Data extracted from a collection:

........

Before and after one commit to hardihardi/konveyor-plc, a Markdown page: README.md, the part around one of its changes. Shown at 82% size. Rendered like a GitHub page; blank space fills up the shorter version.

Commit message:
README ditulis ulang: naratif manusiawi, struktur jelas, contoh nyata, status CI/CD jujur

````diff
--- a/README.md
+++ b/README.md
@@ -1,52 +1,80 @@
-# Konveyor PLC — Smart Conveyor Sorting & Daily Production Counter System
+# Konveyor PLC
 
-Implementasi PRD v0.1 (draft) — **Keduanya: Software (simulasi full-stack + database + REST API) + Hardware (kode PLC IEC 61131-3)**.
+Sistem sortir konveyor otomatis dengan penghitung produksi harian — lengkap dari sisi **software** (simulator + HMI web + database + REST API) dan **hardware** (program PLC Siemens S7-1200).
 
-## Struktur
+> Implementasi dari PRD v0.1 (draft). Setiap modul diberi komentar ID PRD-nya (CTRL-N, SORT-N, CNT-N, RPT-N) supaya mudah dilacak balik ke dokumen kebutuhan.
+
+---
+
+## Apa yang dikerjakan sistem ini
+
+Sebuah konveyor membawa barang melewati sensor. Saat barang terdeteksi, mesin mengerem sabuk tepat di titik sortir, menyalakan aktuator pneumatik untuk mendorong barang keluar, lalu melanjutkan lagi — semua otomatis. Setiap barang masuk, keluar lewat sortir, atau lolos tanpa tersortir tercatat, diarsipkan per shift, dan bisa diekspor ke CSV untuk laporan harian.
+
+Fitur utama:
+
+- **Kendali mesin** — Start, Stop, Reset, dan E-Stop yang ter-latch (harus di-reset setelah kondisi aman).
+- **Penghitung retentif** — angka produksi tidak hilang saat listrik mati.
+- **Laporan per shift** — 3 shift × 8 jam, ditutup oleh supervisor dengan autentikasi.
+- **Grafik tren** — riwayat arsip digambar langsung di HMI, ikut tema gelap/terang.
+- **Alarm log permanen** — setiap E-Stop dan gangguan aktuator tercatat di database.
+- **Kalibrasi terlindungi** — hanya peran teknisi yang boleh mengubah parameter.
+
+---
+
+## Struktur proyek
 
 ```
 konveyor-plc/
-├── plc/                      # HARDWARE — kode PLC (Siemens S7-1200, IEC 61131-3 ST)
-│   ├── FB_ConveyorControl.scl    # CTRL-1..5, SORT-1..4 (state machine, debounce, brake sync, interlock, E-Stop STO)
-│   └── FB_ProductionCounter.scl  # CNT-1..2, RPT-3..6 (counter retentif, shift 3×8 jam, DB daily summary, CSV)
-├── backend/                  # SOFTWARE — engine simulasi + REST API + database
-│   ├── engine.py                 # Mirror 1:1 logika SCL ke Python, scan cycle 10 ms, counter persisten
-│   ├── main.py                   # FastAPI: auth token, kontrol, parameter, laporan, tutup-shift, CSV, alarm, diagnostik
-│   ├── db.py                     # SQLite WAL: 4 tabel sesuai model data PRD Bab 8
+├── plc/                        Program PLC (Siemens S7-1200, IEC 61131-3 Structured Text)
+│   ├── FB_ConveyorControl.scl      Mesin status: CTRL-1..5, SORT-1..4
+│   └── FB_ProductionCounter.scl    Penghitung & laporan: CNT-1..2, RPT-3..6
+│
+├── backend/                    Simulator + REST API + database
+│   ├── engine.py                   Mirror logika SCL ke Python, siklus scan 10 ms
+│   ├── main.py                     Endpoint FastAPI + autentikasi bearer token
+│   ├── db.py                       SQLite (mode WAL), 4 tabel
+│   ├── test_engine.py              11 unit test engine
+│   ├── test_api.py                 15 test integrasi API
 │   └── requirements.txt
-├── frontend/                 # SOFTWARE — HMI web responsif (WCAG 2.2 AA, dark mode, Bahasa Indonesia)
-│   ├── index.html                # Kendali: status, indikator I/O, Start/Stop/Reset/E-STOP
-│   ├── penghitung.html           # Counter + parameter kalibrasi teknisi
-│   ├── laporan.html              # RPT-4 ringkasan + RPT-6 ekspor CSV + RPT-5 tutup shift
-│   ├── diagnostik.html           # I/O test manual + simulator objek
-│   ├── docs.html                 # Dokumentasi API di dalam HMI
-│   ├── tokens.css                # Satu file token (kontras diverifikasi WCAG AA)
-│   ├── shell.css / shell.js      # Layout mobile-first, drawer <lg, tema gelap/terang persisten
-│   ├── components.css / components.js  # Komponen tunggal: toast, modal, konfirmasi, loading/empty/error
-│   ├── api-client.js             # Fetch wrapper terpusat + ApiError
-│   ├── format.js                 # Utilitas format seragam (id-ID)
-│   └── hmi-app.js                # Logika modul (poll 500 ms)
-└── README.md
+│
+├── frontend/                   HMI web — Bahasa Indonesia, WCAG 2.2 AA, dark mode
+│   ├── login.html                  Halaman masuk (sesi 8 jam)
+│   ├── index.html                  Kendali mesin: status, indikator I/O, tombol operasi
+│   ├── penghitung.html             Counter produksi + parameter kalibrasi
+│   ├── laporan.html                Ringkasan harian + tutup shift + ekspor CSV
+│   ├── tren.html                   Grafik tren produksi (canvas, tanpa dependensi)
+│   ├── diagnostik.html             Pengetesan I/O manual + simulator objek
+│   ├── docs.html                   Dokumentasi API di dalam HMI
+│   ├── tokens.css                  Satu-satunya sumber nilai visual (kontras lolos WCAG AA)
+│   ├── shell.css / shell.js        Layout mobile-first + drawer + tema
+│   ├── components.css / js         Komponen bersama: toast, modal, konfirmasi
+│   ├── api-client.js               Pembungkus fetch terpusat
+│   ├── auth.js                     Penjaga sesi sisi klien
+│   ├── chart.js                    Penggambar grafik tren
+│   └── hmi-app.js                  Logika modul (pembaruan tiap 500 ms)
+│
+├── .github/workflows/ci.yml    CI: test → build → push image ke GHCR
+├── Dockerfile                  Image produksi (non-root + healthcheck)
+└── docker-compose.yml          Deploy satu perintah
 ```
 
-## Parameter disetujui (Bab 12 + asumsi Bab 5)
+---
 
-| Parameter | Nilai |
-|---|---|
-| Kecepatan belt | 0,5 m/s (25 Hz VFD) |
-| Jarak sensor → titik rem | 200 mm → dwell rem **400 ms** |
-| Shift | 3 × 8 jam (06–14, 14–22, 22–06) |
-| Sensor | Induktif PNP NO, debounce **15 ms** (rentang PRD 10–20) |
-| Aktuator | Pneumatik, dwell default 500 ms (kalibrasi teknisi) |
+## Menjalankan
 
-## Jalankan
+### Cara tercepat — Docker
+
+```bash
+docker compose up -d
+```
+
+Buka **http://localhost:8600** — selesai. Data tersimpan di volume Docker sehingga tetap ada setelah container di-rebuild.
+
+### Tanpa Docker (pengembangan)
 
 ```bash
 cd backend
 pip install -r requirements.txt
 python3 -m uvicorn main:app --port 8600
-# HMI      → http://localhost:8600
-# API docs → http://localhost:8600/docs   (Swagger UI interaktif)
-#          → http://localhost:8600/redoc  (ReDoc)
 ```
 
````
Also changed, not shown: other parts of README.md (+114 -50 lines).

........

DIRECTIONS FOR THIS TASK —
What is needed is an exact repetition of all the entries above.

WRITTEN ANSWER —
Before and after one commit to hardihardi/konveyor-plc, a Markdown page: README.md, the part around one of its changes. Shown at 82% size. Rendered like a GitHub page; blank space fills up the shorter version.

Commit message:
README ditulis ulang: naratif manusiawi, struktur jelas, contoh nyata, status CI/CD jujur

````diff
--- a/README.md
+++ b/README.md
@@ -1,52 +1,80 @@
-# Konveyor PLC — Smart Conveyor Sorting & Daily Production Counter System
+# Konveyor PLC
 
-Implementasi PRD v0.1 (draft) — **Keduanya: Software (simulasi full-stack + database + REST API) + Hardware (kode PLC IEC 61131-3)**.
+Sistem sortir konveyor otomatis dengan penghitung produksi harian — lengkap dari sisi **software** (simulator + HMI web + database + REST API) dan **hardware** (program PLC Siemens S7-1200).
 
-## Struktur
+> Implementasi dari PRD v0.1 (draft). Setiap modul diberi komentar ID PRD-nya (CTRL-N, SORT-N, CNT-N, RPT-N) supaya mudah dilacak balik ke dokumen kebutuhan.
+
+---
+
+## Apa yang dikerjakan sistem ini
+
+Sebuah konveyor membawa barang melewati sensor. Saat barang terdeteksi, mesin mengerem sabuk tepat di titik sortir, menyalakan aktuator pneumatik untuk mendorong barang keluar, lalu melanjutkan lagi — semua otomatis. Setiap barang masuk, keluar lewat sortir, atau lolos tanpa tersortir tercatat, diarsipkan per shift, dan bisa diekspor ke CSV untuk laporan harian.
+
+Fitur utama:
+
+- **Kendali mesin** — Start, Stop, Reset, dan E-Stop yang ter-latch (harus di-reset setelah kondisi aman).
+- **Penghitung retentif** — angka produksi tidak hilang saat listrik mati.
+- **Laporan per shift** — 3 shift × 8 jam, ditutup oleh supervisor dengan autentikasi.
+- **Grafik tren** — riwayat arsip digambar langsung di HMI, ikut tema gelap/terang.
+- **Alarm log permanen** — setiap E-Stop dan gangguan aktuator tercatat di database.
+- **Kalibrasi terlindungi** — hanya peran teknisi yang boleh mengubah parameter.
+
+---
+
+## Struktur proyek
 
 ```
 konveyor-plc/
-├── plc/                      # HARDWARE — kode PLC (Siemens S7-1200, IEC 61131-3 ST)
-│   ├── FB_ConveyorControl.scl    # CTRL-1..5, SORT-1..4 (state machine, debounce, brake sync, interlock, E-Stop STO)
-│   └── FB_ProductionCounter.scl  # CNT-1..2, RPT-3..6 (counter retentif, shift 3×8 jam, DB daily summary, CSV)
-├── backend/                  # SOFTWARE — engine simulasi + REST API + database
-│   ├── engine.py                 # Mirror 1:1 logika SCL ke Python, scan cycle 10 ms, counter persisten
-│   ├── main.py                   # FastAPI: auth token, kontrol, parameter, laporan, tutup-shift, CSV, alarm, diagnostik
-│   ├── db.py                     # SQLite WAL: 4 tabel sesuai model data PRD Bab 8
+├── plc/                        Program PLC (Siemens S7-1200, IEC 61131-3 Structured Text)
+│   ├── FB_ConveyorControl.scl      Mesin status: CTRL-1..5, SORT-1..4
+│   └── FB_ProductionCounter.scl    Penghitung & laporan: CNT-1..2, RPT-3..6
+│
+├── backend/                    Simulator + REST API + database
+│   ├── engine.py                   Mirror logika SCL ke Python, siklus scan 10 ms
+│   ├── main.py                     Endpoint FastAPI + autentikasi bearer token
+│   ├── db.py                       SQLite (mode WAL), 4 tabel
+│   ├── test_engine.py              11 unit test engine
+│   ├── test_api.py                 15 test integrasi API
 │   └── requirements.txt
-├── frontend/                 # SOFTWARE — HMI web responsif (WCAG 2.2 AA, dark mode, Bahasa Indonesia)
-│   ├── index.html                # Kendali: status, indikator I/O, Start/Stop/Reset/E-STOP
-│   ├── penghitung.html           # Counter + parameter kalibrasi teknisi
-│   ├── laporan.html              # RPT-4 ringkasan + RPT-6 ekspor CSV + RPT-5 tutup shift
-│   ├── diagnostik.html           # I/O test manual + simulator objek
-│   ├── docs.html                 # Dokumentasi API di dalam HMI
-│   ├── tokens.css                # Satu file token (kontras diverifikasi WCAG AA)
-│   ├── shell.css / shell.js      # Layout mobile-first, drawer <lg, tema gelap/terang persisten
-│   ├── components.css / components.js  # Komponen tunggal: toast, modal, konfirmasi, loading/empty/error
-│   ├── api-client.js             # Fetch wrapper terpusat + ApiError
-│   ├── format.js                 # Utilitas format seragam (id-ID)
-│   └── hmi-app.js                # Logika modul (poll 500 ms)
-└── README.md
+│
+├── frontend/                   HMI web — Bahasa Indonesia, WCAG 2.2 AA, dark mode
+│   ├── login.html                  Halaman masuk (sesi 8 jam)
+│   ├── index.html                  Kendali mesin: status, indikator I/O, tombol operasi
+│   ├── penghitung.html             Counter produksi + parameter kalibrasi
+│   ├── laporan.html                Ringkasan harian + tutup shift + ekspor CSV
+│   ├── tren.html                   Grafik tren produksi (canvas, tanpa dependensi)
+│   ├── diagnostik.html             Pengetesan I/O manual + simulator objek
+│   ├── docs.html                   Dokumentasi API di dalam HMI
+│   ├── tokens.css                  Satu-satunya sumber nilai visual (kontras lolos WCAG AA)
+│   ├── shell.css / shell.js        Layout mobile-first + drawer + tema
+│   ├── components.css / js         Komponen bersama: toast, modal, konfirmasi
+│   ├── api-client.js               Pembungkus fetch terpusat
+│   ├── auth.js                     Penjaga sesi sisi klien
+│   ├── chart.js                    Penggambar grafik tren
+│   └── hmi-app.js                  Logika modul (pembaruan tiap 500 ms)
+│
+├── .github/workflows/ci.yml    CI: test → build → push image ke GHCR
+├── Dockerfile                  Image produksi (non-root + healthcheck)
+└── docker-compose.yml          Deploy satu perintah
 ```
 
-## Parameter disetujui (Bab 12 + asumsi Bab 5)
+---
 
-| Parameter | Nilai |
-|---|---|
-| Kecepatan belt | 0,5 m/s (25 Hz VFD) |
-| Jarak sensor → titik rem | 200 mm → dwell rem **400 ms** |
-| Shift | 3 × 8 jam (06–14, 14–22, 22–06) |
-| Sensor | Induktif PNP NO, debounce **15 ms** (rentang PRD 10–20) |
-| Aktuator | Pneumatik, dwell default 500 ms (kalibrasi teknisi) |
+## Menjalankan
 
-## Jalankan
+### Cara tercepat — Docker
+
+```bash
+docker compose up -d
+```
+
+Buka **http://localhost:8600** — selesai. Data tersimpan di volume Docker sehingga tetap ada setelah container di-rebuild.
+
+### Tanpa Docker (pengembangan)
 
 ```bash
 cd backend
 pip install -r requirements.txt
 python3 -m uvicorn main:app --port 8600
-# HMI      → http://localhost:8600
-# API docs → http://localhost:8600/docs   (Swagger UI interaktif)
-#          → http://localhost:8600/redoc  (ReDoc)
 ```
 
````
Also changed, not shown: other parts of README.md (+114 -50 lines).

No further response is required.